Beekeeping Basics and Beneficial Use of Beehive Products

Beekeeping Basics and Beneficial Use of Beehive Products


©2012 Julien L. Balmer, all rights reservedVISUALSPECTRUM photography | Bangkok & Zürich

©2012 Julien L. Balmer, all rights reserved
VISUALSPECTRUM photography | Bangkok & Zürich

You don’t need a whole lot to become a beekeeper. More than anything you need motivation. Remember the bees do most of the work! In the third phase of our implementation plan we provide new beekeepers with the confidence to immerse themselves into their new hives. After the basic biology is understood, the hive becomes pretty self explanatory. Bees don’t tend to complicate things, they collaborate with the other 50,000 members of the hive in order to achieve what they need to in order to survive.

Once this is understood we can then look at the products of the hive and why and how they are created.  We then as beekeepers, implement appropriate collection methods in order to collect the bee products for our personal consumption and application.
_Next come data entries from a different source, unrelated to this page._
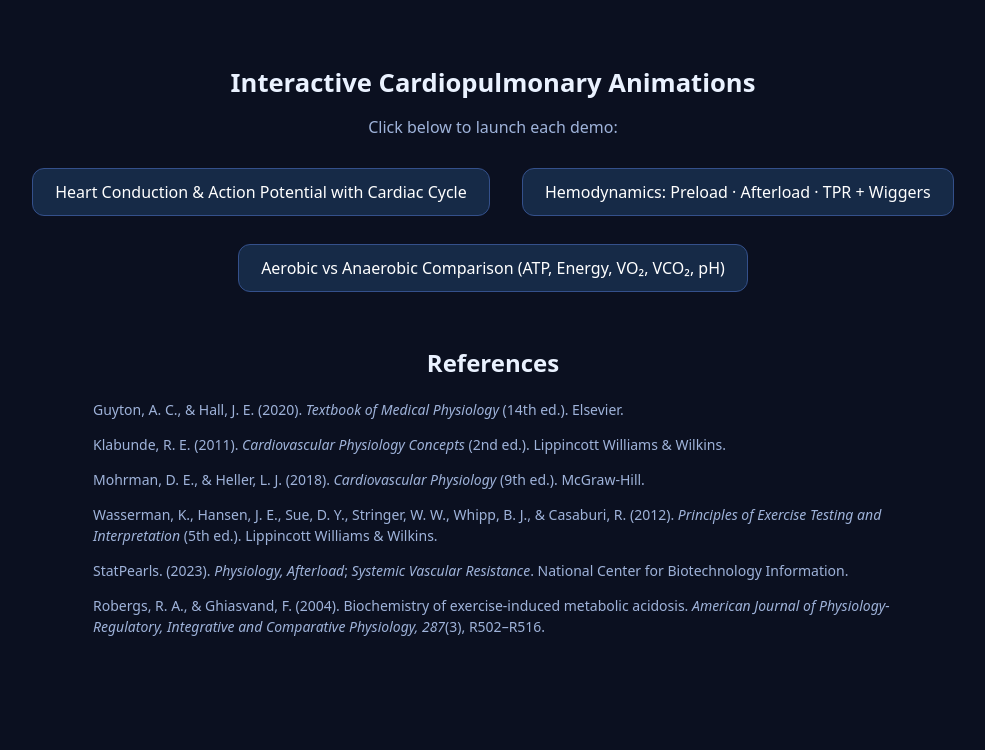
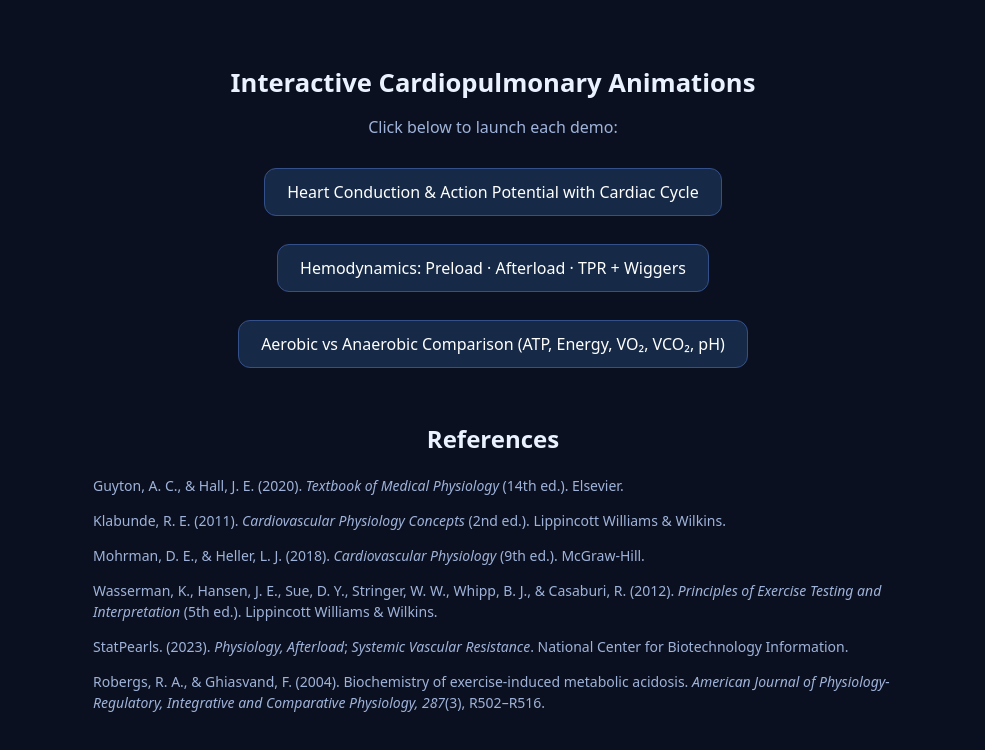
Before and after one commit to efabros/cardiac-demos, a plain HTML site: page index.html in a window 1280 px wide. Shown: the whole page, without its empty margins (147-1132 px from the left). Drawn offline with Linux system fonts and the light colour scheme.

Commit message:
Update index.html

```diff
--- a/index.html
+++ b/index.html
@@ -17,7 +17,7 @@
 <body>
   <h1>Interactive Cardiopulmonary Animations</h1>
   <p>Click below to launch each demo:</p>
-  <a class="btn" href="heart_conduction_animation_scrub 2.html">Heart Conduction & Action Potential with Cardiac Cycle</a>
+  <a class="btn" href="heart_conduction_animation_scrub 2.html">Heart Conduction & Action Potential with Cardiac Cycle</a><br>
   <a class="btn" href="hemodynamics_preload_afterload_tpr.html">Hemodynamics: Preload · Afterload · TPR + Wiggers</a><br>
   <a class="btn" href="aerobic_vs_anaerobic_comparison_v2.html">Aerobic vs Anaerobic Comparison (ATP, Energy, VO₂, VCO₂, pH)</a><br>
 
```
Propolis, and pollen are both full of nutrient rich properties that are of interest for human consumption.

It’s also important for us to understand the agricultural benefits of integrating beehives into our communities. Pollination will increase the flowers and plants we have around us, which means that the local crop yield will increase accordingly as well.

For sustainability sake, and also for what some people might consider the most attractive element of beekeeping, its nice to look at  the economic benefits of beekeeping. A strong working hive can produce close to 200 pounds or 90 kilos of honey during a strong season. Its important to leave the bees with a fair share, as they need it to survive through winter. If you were to take half of that and multiply it by 10 dollars per pound you get 1000$ dollars. Factor in packing costs and maybe your down to 800$, on just one hive. Not bad right?